According to Variety, Karasawa gave her side of the story. “I have not been paid a dime of my Producer Fee or the amounts that I am entitled to contractually,” she wrote. “I’m saddened that it’s come to this point, but thrilled that the film is being released for a public audience where it belongs.”
Karasawa explained that she came onto the project in 2010 and was instrumental in receiving access to the footage and getting it synced and digitized by a lab. All of this was done before the film had received funding. She states that she also developed the production budget, hired editor Jeff Buchanan, and supervised the editing of the film at New York’s Final Cut in 2011.
Karasawa was involved in even more behind-the-scenes work, including editing the fundraising trailer with Buchanan, traveling to Cannes to pitch the film to potential investors, and hosting screenings for the film industry between 2011 and 2012, which led to the film’s premiere at DOC NYC.
Elliot’s attorney, Vincent Cox, only told Variety: “The dispute is going to be resolved through arbitration.”
This is also not the first time Elliot has been taken to court over this film, according to Variety. In 2011 and 2015, Franklin’s lawyers blocked the film’s release twice, the latter time happened when Elliott tried to show the film at the Telluride Film Festival. Franklin’s estate and Elliott reached an understanding after Franklin’s 2018 death.
It’s a shame that money issues are threatening to overshadow the positivity of Amazing Grace, since the focus should be on the years’ worth of work it took to secure the 1972 footage of Franklin’s two performances at the New Temple Missionary Baptist Church in the Los Angeles neighborhood of Watts. The film’s original director, Sydney Pollack, never released the film because of technical issues and other factors.
Aramide A. Tinubu viewed the documentary for Shadow And Act, and wrote in her review how the film is one “that music lovers, believers, and everyone else desperately needs to see.”

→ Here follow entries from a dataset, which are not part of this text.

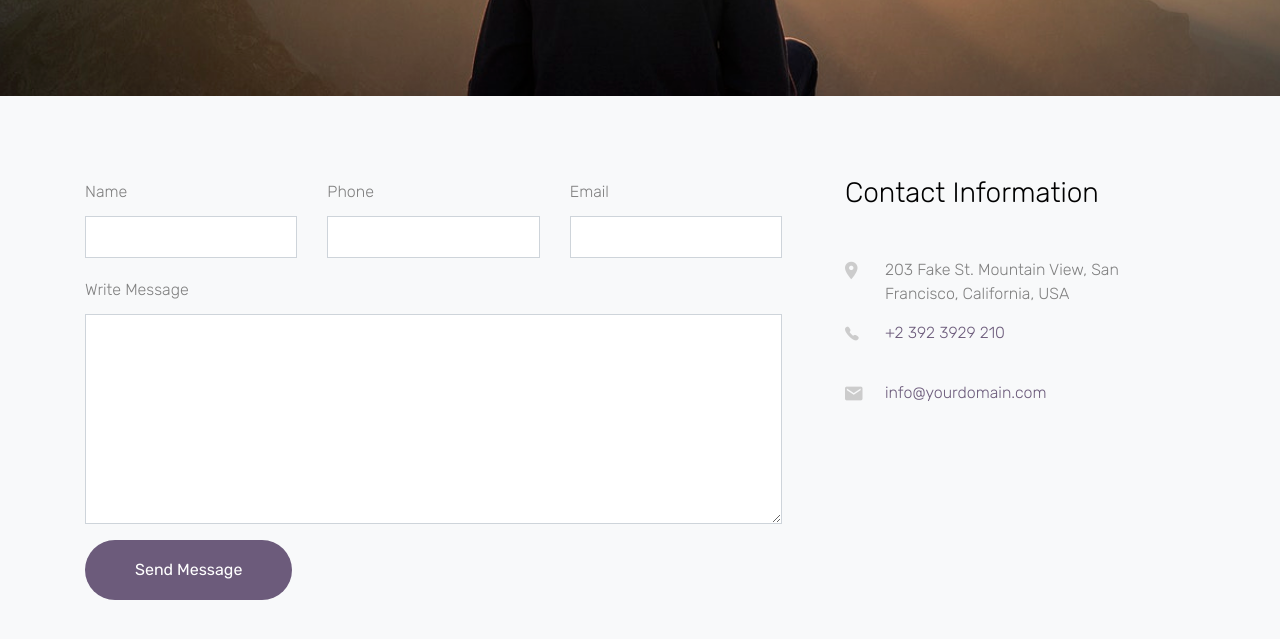
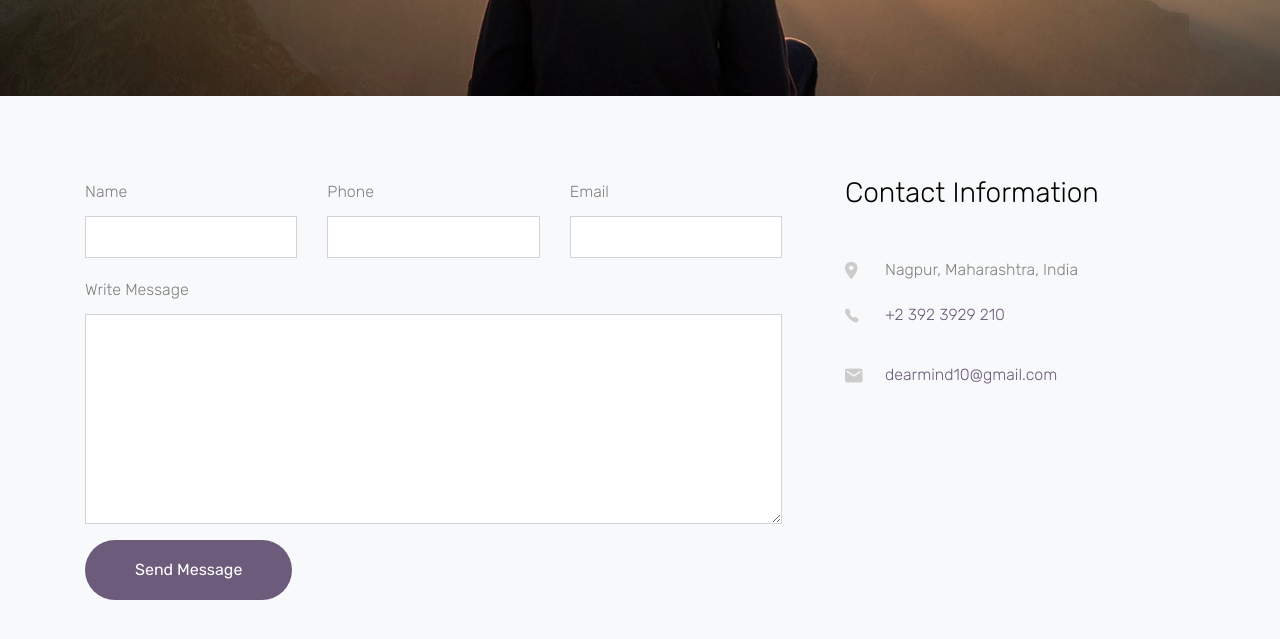
Before and after one commit to dearmind/dearmind.github.io, a Jekyll site: the page built from contact.html, in a window 1280 px wide and 900 px high, scrolled down 888 px. Shown: the top 639 px of the window. Built offline with Jekyll 4.4.1, drawn with Linux system fonts in a browser that asks for light colours; some web fonts are replaced.

Commit message:
Update contact.html

```diff
--- a/contact.html
+++ b/contact.html
@@ -61,9 +61,9 @@ title: "Contact"
             <div class="block-23">
               <h3 class="heading mb-5">Contact Information</h3>
               <ul>
-                <li><span class="icon ion-android-pin"></span><span class="text">203 Fake St. Mountain View, San Francisco, California, USA</span></li>
+                <li><span class="icon ion-android-pin"></span><span class="text">Nagpur, Maharashtra, India</span></li>
                 <li><a href="#"><span class="icon ion-ios-telephone"></span><span class="text">+2 392 3929 210</span></a></li>
-                <li><a href="#"><span class="icon ion-android-mail"></span><span class="text">info@yourdomain.com</span></a></li>
+                <li><a href="#"><span class="icon ion-android-mail"></span><span class="text">dearmind10@gmail.com</span></a></li>
               </ul>
             </div>
           </div>
```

“From the moment her fingers begin moving across the piano keys, and certainly, in the instances where Franklin’s vocals are isolated–the choir band, and audience suddenly silenced in the background–Amazing Grace is a glorious experience highlighting at its core what’s so pure and welcoming about the Black church,” she wrote.